Because of these emerging technologies, SMBs can avoid struggling beneath the weight of abundant data by establishing which data elements are the most valuable and actionable with regard to the brand's bottom line, thereby preventing marketers from drowning in data. Though analyzing raw data can be extreme, data mining for the sake of data mining remains pointless. Instead, marketers must understand what the company would do with specific information to determine the most efficient way to gather, store, use, and measure its impact. Planning ahead will help marketers identify what they want to achieve and obtain the information needed to accomplish such goals.

Steinberg notes that, in this quest for 'enough' data, most of the primary obstacles stem from the absence of an overall methodology for capturing data, the lack of understanding how to best warehouse data, and nonexistent plans for using the information to improve business operations. SMBs that create their own Big Data Plan, however, are on the right course for determining how and where to capture data, including the value proposition to their customers.
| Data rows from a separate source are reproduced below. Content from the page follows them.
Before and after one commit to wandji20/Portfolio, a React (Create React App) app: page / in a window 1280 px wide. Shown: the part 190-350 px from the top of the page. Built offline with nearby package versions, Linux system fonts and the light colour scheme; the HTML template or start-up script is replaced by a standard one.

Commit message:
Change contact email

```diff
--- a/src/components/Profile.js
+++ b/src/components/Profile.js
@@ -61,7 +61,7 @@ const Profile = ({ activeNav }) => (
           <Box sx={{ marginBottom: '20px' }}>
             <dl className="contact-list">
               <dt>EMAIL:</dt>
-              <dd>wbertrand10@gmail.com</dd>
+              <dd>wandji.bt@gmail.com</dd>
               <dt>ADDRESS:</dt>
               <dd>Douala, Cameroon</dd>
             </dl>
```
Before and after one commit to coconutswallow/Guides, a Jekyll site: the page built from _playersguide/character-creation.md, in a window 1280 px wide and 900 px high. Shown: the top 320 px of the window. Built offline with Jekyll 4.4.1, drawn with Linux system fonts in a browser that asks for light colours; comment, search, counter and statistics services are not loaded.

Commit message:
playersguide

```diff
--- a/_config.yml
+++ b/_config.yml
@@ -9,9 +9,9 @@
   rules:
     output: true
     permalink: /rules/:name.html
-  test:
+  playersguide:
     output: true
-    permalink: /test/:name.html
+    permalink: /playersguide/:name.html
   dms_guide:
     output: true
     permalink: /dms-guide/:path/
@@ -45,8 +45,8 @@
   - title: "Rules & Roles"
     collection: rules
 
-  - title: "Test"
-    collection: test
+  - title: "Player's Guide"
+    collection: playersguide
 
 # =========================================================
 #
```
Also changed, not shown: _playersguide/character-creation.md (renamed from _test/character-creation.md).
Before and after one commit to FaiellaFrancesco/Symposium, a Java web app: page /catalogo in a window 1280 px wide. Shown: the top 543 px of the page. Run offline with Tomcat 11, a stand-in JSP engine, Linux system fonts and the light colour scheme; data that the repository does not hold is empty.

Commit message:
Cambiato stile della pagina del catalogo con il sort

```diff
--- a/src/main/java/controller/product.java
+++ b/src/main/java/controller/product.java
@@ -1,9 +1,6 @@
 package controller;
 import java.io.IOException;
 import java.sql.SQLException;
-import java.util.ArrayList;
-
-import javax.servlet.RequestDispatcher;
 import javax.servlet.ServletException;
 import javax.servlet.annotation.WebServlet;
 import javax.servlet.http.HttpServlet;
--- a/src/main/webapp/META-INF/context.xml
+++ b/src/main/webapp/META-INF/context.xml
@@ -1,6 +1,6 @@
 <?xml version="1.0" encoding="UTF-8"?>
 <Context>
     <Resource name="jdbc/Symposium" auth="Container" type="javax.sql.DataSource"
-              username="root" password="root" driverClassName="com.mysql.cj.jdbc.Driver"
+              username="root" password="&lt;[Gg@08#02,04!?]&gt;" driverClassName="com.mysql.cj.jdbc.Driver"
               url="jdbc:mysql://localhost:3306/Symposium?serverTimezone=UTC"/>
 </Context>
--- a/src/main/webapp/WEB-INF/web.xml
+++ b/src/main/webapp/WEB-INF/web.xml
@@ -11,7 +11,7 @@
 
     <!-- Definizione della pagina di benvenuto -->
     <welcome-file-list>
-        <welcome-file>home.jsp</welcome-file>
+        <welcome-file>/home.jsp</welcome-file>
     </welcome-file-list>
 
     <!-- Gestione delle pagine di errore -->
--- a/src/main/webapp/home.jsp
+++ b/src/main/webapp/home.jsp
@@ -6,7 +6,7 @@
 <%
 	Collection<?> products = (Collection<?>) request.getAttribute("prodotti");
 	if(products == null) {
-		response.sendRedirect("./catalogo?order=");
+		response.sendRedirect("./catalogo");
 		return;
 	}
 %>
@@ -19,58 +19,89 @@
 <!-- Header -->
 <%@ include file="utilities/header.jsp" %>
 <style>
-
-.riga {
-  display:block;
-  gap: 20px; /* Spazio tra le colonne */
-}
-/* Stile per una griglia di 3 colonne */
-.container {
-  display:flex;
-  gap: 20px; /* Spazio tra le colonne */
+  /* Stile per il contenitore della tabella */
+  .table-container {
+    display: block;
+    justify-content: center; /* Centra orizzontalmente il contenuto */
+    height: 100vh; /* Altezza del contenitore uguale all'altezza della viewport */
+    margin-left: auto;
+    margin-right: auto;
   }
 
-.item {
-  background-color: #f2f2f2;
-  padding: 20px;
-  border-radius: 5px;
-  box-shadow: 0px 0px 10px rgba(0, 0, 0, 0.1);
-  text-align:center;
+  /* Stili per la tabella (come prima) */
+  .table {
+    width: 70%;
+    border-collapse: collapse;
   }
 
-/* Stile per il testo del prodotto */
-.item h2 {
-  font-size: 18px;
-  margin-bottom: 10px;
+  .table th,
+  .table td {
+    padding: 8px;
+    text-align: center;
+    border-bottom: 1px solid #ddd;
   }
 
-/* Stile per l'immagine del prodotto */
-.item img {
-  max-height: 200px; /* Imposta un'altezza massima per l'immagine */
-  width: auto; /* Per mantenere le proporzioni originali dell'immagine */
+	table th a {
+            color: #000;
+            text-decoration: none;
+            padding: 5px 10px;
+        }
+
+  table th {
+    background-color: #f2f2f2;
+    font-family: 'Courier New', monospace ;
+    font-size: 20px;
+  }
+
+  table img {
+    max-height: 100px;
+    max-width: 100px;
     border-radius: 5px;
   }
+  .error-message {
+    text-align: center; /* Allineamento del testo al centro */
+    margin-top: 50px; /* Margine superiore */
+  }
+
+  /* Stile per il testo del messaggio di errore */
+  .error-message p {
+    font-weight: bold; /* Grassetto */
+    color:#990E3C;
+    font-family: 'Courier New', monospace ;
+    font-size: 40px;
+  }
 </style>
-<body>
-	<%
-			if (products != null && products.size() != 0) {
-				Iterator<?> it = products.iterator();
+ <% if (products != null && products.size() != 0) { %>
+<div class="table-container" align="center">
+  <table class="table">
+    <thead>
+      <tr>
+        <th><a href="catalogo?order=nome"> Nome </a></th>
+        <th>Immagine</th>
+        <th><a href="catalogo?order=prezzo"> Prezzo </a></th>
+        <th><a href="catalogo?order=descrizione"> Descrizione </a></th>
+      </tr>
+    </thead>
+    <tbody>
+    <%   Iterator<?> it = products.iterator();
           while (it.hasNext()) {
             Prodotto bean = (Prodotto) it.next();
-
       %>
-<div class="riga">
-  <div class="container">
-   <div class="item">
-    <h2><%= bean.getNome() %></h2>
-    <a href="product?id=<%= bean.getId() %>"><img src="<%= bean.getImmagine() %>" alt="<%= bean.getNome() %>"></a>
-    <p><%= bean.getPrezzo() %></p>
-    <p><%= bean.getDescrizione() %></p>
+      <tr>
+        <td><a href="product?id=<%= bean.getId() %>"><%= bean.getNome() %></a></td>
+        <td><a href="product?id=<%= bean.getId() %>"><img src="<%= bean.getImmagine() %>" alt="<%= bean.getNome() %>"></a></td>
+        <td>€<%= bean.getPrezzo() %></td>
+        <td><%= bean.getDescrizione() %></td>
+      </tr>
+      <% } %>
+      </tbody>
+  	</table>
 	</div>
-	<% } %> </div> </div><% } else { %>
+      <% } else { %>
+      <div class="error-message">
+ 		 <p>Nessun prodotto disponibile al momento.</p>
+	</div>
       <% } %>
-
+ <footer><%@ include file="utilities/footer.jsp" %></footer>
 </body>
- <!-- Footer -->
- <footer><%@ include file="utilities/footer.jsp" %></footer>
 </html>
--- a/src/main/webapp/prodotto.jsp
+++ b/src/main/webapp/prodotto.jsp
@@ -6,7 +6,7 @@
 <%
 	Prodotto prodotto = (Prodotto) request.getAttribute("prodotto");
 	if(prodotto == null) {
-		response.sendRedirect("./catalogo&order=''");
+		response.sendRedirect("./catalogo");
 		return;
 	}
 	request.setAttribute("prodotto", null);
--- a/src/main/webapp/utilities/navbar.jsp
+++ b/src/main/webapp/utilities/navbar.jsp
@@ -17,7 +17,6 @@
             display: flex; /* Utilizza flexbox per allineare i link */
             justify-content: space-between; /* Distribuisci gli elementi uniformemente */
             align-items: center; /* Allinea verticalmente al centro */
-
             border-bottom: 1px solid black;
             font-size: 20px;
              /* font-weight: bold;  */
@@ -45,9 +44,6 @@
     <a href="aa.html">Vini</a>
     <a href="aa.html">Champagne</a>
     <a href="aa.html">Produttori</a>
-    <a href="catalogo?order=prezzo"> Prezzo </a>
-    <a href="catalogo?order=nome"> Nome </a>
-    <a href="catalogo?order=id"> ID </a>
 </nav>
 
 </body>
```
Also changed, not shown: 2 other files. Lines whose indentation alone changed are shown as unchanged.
For those who aren't sure which data elements are the most value, Steinberg suggests SMB leaders solve one conundrum: "If I know X, then I could improve my business by Y percent." By figuring out how to get X--either by asking questions or observing behaviors--companies can seamlessly guide the Big Data Plan to the next level. Of course, there's no single SMB strategy, as success remains contingent on tactics that pertain to the industry at hand. But those companies that narrow their data analysis and bring insights to action with care have the power to combine their backend strategies with their frontline relationships in ways that larger companies have yet to master.

EXPERT OPINION
EXPERT OPINION